Bielov, Koshkalda, Kravchuk, and Maliuk have asked the Court
to vacate the Asset Freeze (ECF No. 159) or to release the
funds for use in hiring attorneys and continuing their
businesses. Movants' only potentially legitimate
grievance is that they've been having trouble convincing
tellers at their banks to disburse to them the $3000 per
month per Defendant permitted for the individual
Defendants' living expenses. But Movants argue that the
hardship is on the employees of the LLC Defendants, because
the LLCs can't pay them. In other words, Movants
don't seem to claim that any individual Defendant has
been unable to withdraw $3000 per month from his or her
personal bank account, but only that the LLC Defendants'
accounts have been so restricted.
Plaintiffs respond that several accounts already known to

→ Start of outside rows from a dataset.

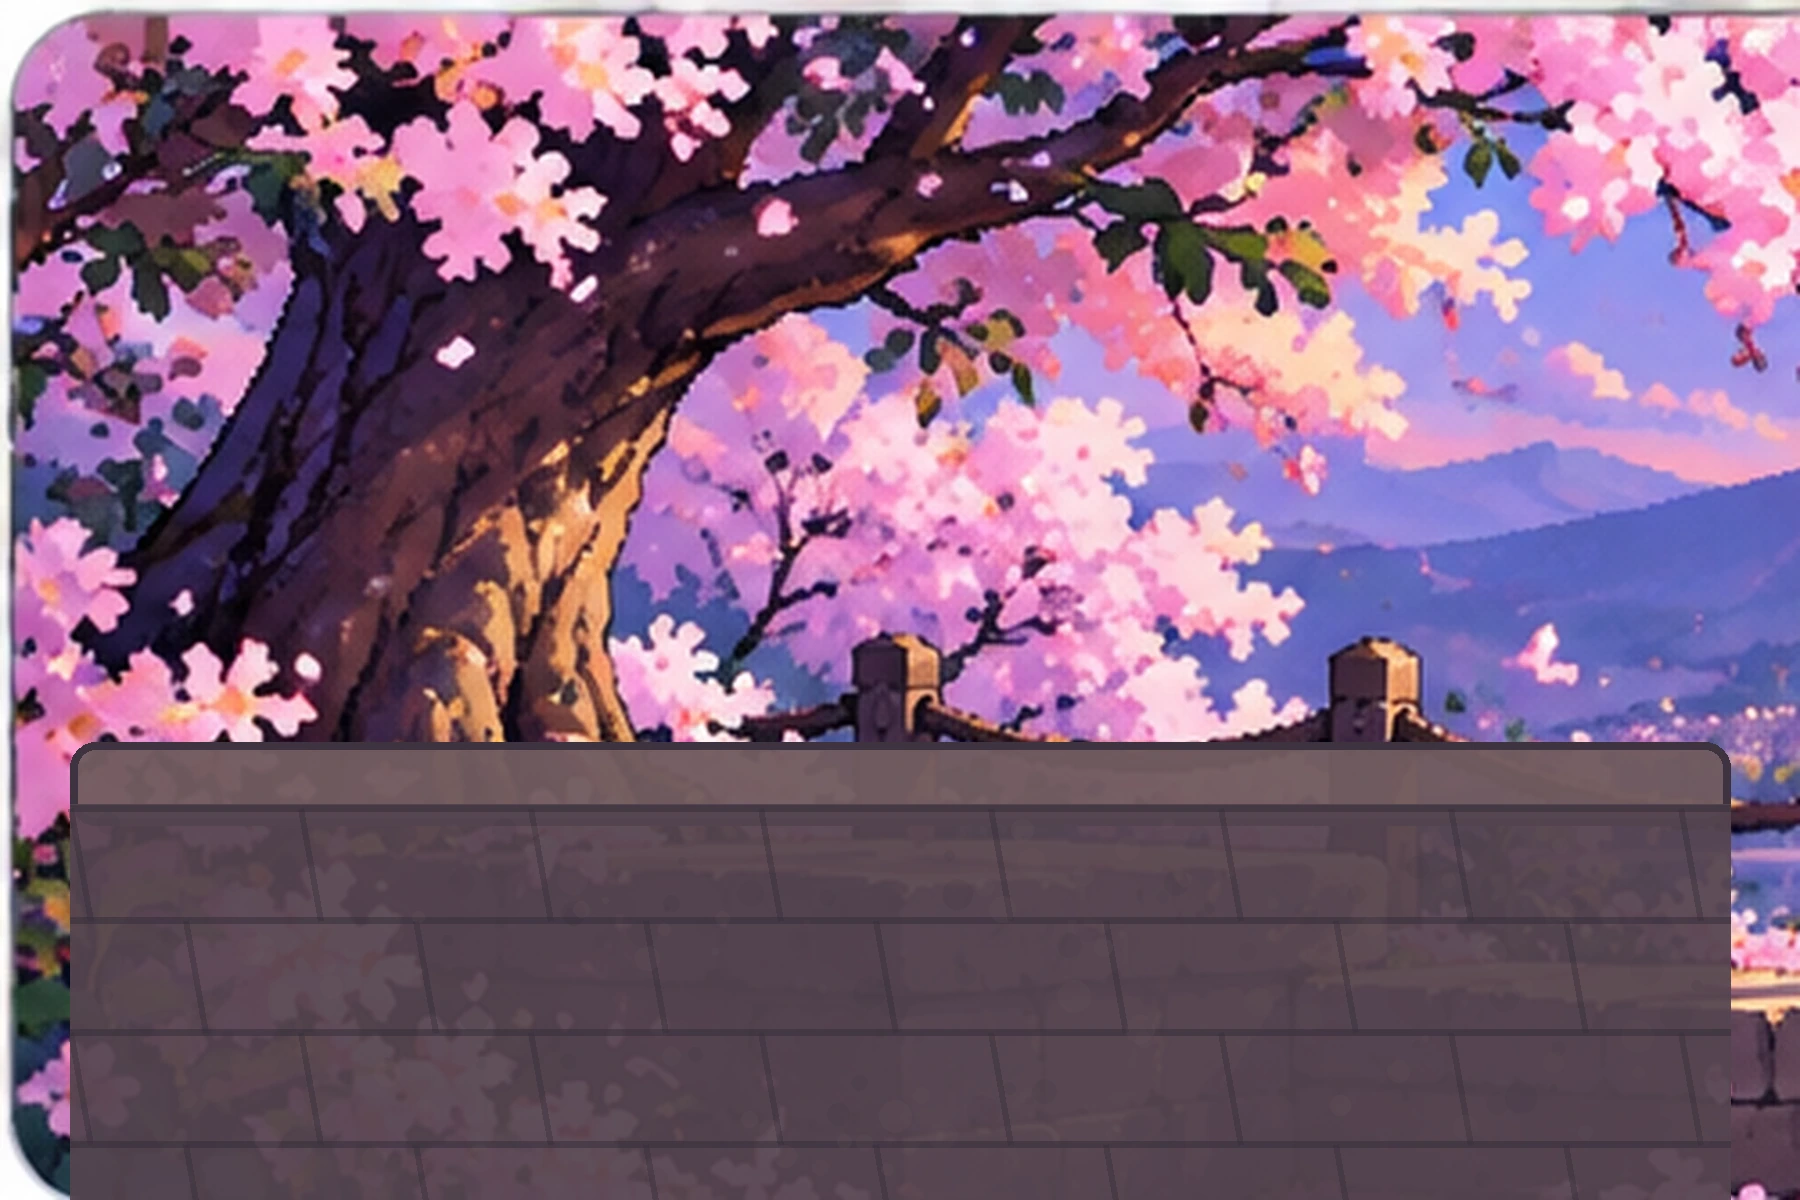
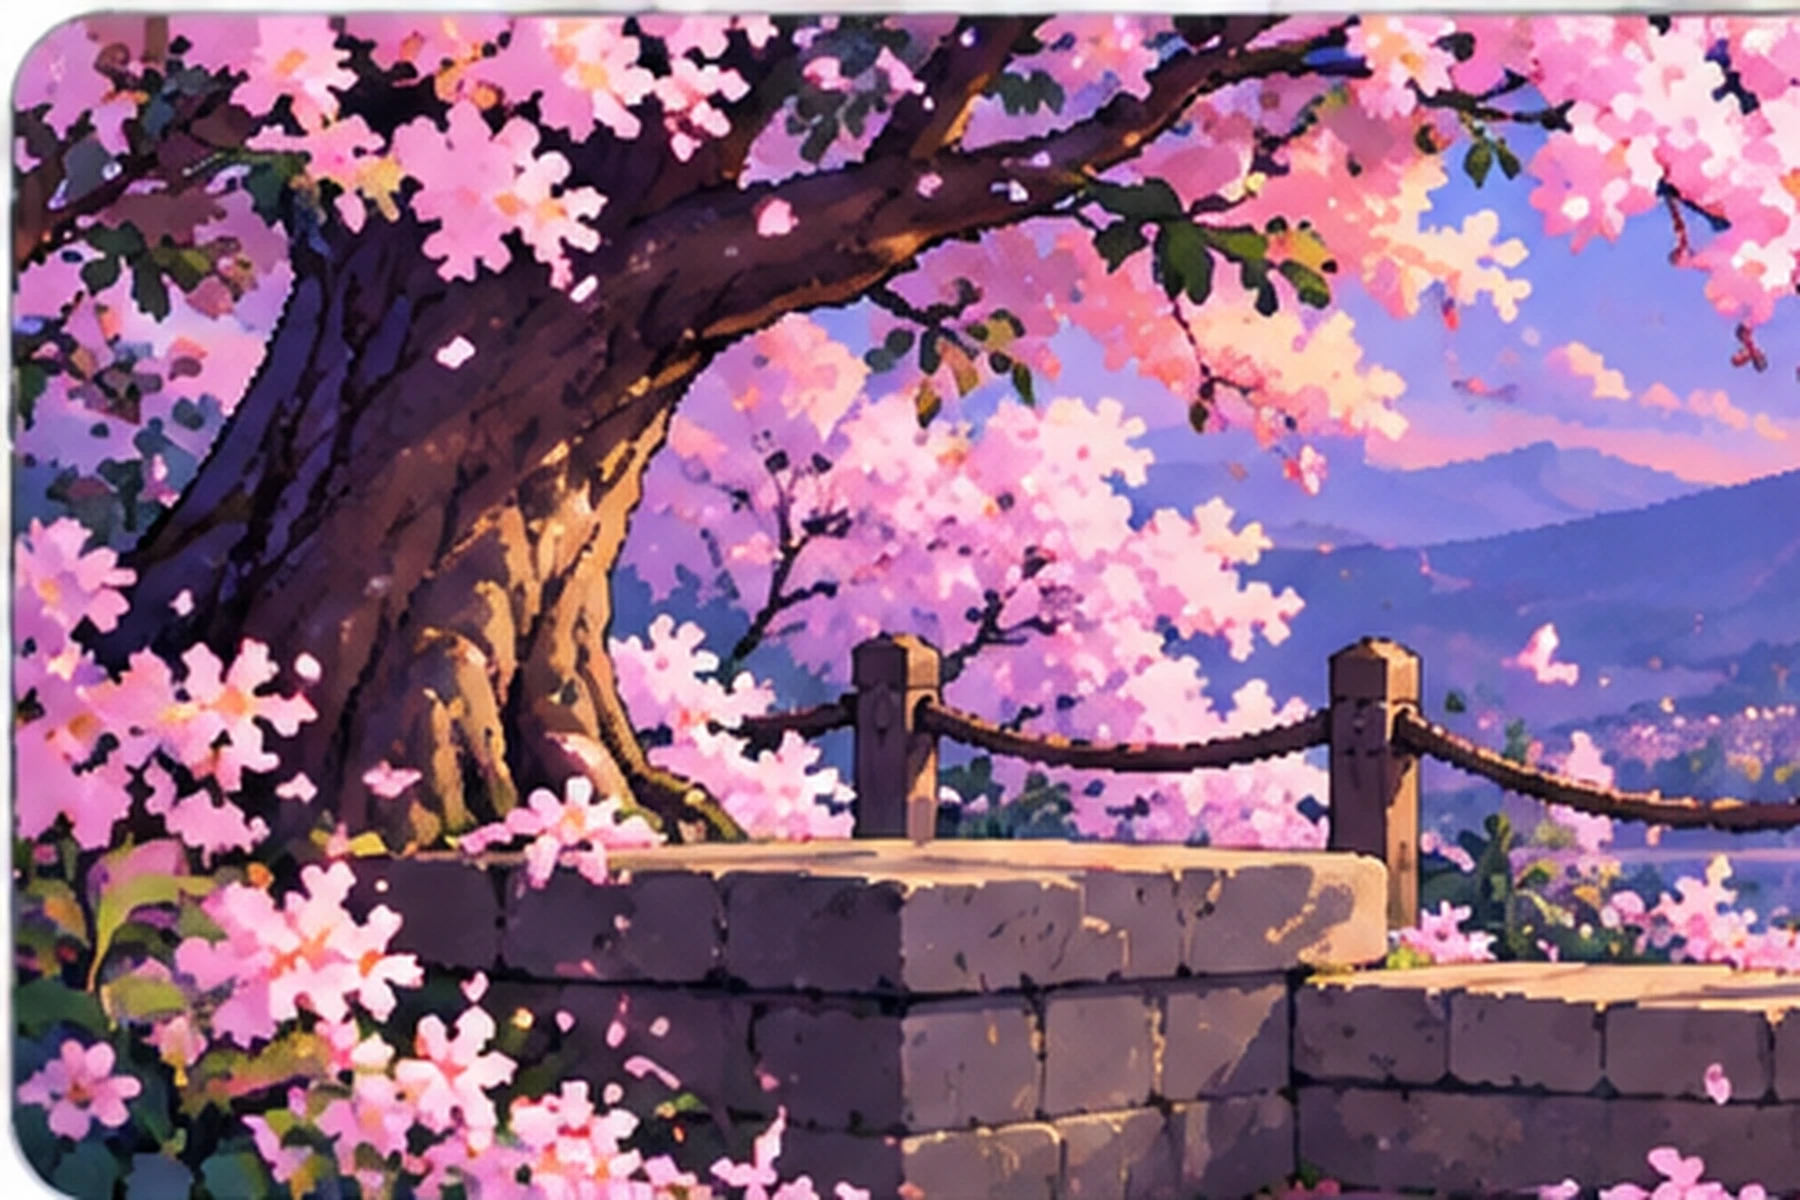
Add files via upload

Changed region(s): [[0.0311, 0.6167, 0.9644, 1.0]]

diff --git a/index.html b/index.html
@@ -3943,6 +3943,14 @@ body[data-theme="umbreon"] .trainerStyleRow .stylePill.active{background:#342e58
 .trainerPartnerSlot{position:absolute;z-index:2;left:62%;top:38%;width:30%;height:48%;pointer-events:none}
 .trainerArt:after{z-index:5}
 </style>
+<style id="v0182g-seat-anchor">
+/* Canonical Trainer Scene geometry: natural ledges in every authored background meet this line. */
+.trainerArt{--db-seat-x:30%;--db-seat-y:61.3%;--db-partner-x:70%;--db-partner-y:61.3%;background-position:center!important}
+/* SVG hip point is ~77.5% down its viewBox. This sizing/position maps that point to the locked seat anchor. */
+.trainerRigSvg{width:44%;height:auto;left:8%;top:10.1%;bottom:auto;transform:none;z-index:2;overflow:visible}
+.trainerSceneForeground{display:none!important}
+.trainerPartnerSlot{position:absolute;left:60%;top:31%;width:34%;height:42%;z-index:2;pointer-events:none}
+</style>
 </head>
 <body>
 <div class="themeAtmosphere" aria-hidden="true">
@@ -4019,7 +4027,7 @@ body[data-theme="umbreon"] .trainerScenePicker{background:rgba(29,35,49,.76);bor
 body[data-theme="umbreon"] .trainerScenePickerHead b,body[data-theme="umbreon"] .trainerSceneChoice{color:#f5f6fb}
 @media(max-width:430px){.trainerScene{grid-template-columns:minmax(0,1.38fr) minmax(105px,.72fr)}.trainerArt{min-height:178px}.trainerCardName{font-size:1.08rem}.trainerStatBox{padding:8px}.trainerStatBox b{font-size:.82rem}}
 </style>
-<button class="profileHeaderBtn" id="profileHeaderBtn" type="button" onclick="openProfiles()">👤 My Profile</button><div class="version" id="buildVersion">v0.18.2f</div>
+<button class="profileHeaderBtn" id="profileHeaderBtn" type="button" onclick="openProfiles()">👤 My Profile</button><div class="version" id="buildVersion">v0.18.2g</div>
 </div>
 
   <section id="homeScreen">
@@ -5198,7 +5206,7 @@ body[data-theme="umbreon"] .trainerScenePickerHead b,body[data-theme="umbreon"] 
   </g>
 </svg>
 <div class="trainerPartnerSlot" aria-hidden="true"></div>
-<img class="trainerSceneForeground" alt="" aria-hidden="true">
+
 </div></div><div class="trainerStats"><div class="trainerStatBox"><small>MASTER COLLECTION</small><b id="trainerMasterPct">0%</b><div class="trainerProgress"><i id="trainerMasterBar" style="width:0%"></i></div></div><div class="trainerStatBox"><small>CARDS OWNED</small><b id="trainerPhysicalCards">0</b></div><div class="trainerStatBox"><small>MASTERED SETS</small><b id="trainerMasteredSets">0</b></div></div></div><div class="trainerScenePicker"><div class="trainerScenePickerHead"><b>SCENE</b><span>Saved to this profile</span></div><div class="trainerSceneChoices"><button class="trainerSceneChoice" type="button" data-trainer-scene="sunset-lake"><img src="./trainer-bg-sunset-lake.webp" alt="">Sunset Lake</button><button class="trainerSceneChoice" type="button" data-trainer-scene="cozy-town"><img src="./trainer-bg-cozy-town.webp" alt="">Cozy Town</button><button class="trainerSceneChoice" type="button" data-trainer-scene="forest-trail"><img src="./trainer-bg-forest-trail.webp" alt="">Forest Trail</button></div></div>
     <div class="trainerQuickBuilder">
  <div class="trainerScenePickerHead"><b>TRAINER</b><span>Seated rig · saved to this profile</span></div>
@@ -11368,7 +11376,7 @@ function renderTrainerScenePrefs(){
  const pref=trainerPrefsForCurrent(),scene=TRAINER_SCENES[pref.scene]?pref.scene:'sunset-lake';
  art.style.setProperty('--trainer-bg',`url("${TRAINER_SCENES[scene]}")`);
  art.setAttribute('aria-label',`${scene.replaceAll('-',' ')} trainer background preview`);
- const fg=$('.trainerSceneForeground');if(fg)fg.src=`./trainer-fg-${scene}.webp`;art.dataset.scene=scene;
+ art.dataset.scene=scene;
  $$('[data-trainer-scene]').forEach(b=>b.classList.toggle('active',b.dataset.trainerScene===scene));
 }
 function applyTrainerAppearance(){

diff --git a/sw.js b/sw.js
@@ -1,4 +1,4 @@
-const CACHE='dexbinder-shell-v0182f';
+const CACHE='dexbinder-shell-v0182g';
 const APP_SHELL=[
   './',
   './index.html',
@@ -13,9 +13,6 @@ const APP_SHELL=[
   './trainer-bg-sunset-lake.webp',
   './trainer-bg-cozy-town.webp',
   './trainer-bg-forest-trail.webp',
-  './trainer-fg-sunset-lake.webp',
-  './trainer-fg-cozy-town.webp',
-  './trainer-fg-forest-trail.webp',
 ];
 
 self.addEventListener('install',event=>{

them had been closed before the TRO was served on the
relevant banks, leading them to think the accounts were
cleared out and that more assets are being hidden. For
example, Koshkalda has closed the sale of one or more
properties despite the Asset Freeze (and has continued to
list others for sale), Movants in fact appear to admit one or
more sales despite the TRO in the present motion (and
others), explaining that they refused to stop sales despite
the Asset Freeze in order to protect third-party buyers (or
to protect themselves from lawsuits by third-party buyers)
and noting, e.g., "The reason some properties were sold
was because that was the legitimate real estate investment
process. Once the properties reached a certain profit margin
they were to be sold." In other words, Movants make no
apologies for their violations of the Asset Freeze but simply
explain their reasons, Nor do Movants explain their failure
to appear for the Asset Freeze hearing. In their responses,
Plaintiffs have amply documented Defendants' consistent
intransigence in discovery and contempt of the court's
orders by Defendants, as well as the flight risk they pose
should the assets be unfrozen. The Court will not lift or
modify the Asset Freeze at this time.
Plaintiffs have asked the Court to order Defendants Koshkolda
and Westbrook to show cause why they should not be held in
contempt due to their sale of one or more properties in
violation of the Asset Freeze. The Court will order these
Defendants to appear and show cause, It will not order the
remedies Plaintiffs have suggested in their motion unless and
until the Court finds Defendants in contempt.
Koshkalda has asked the Court to return certain ink
cartridges that were seized that he alleges were not within
the scope of the Sales Injunction, i.e., cartridges sold
"as is" without any modifications or unauthorized
labeling. Plaintiffs respond that the seizure was within the
scope of the Sales Injunction and was in fact later confirmed
by the Court as proper, The Court will hear this motion at
the show-cause hearing.
HEREBY ORDERED that the Motions to Vacate Preliminary
Injunction (ECF Nos. 154, 173), the Motion to Stay
Proceedings for Defendants to Obtain Counsel (ECF No. 158),
and the Motions ...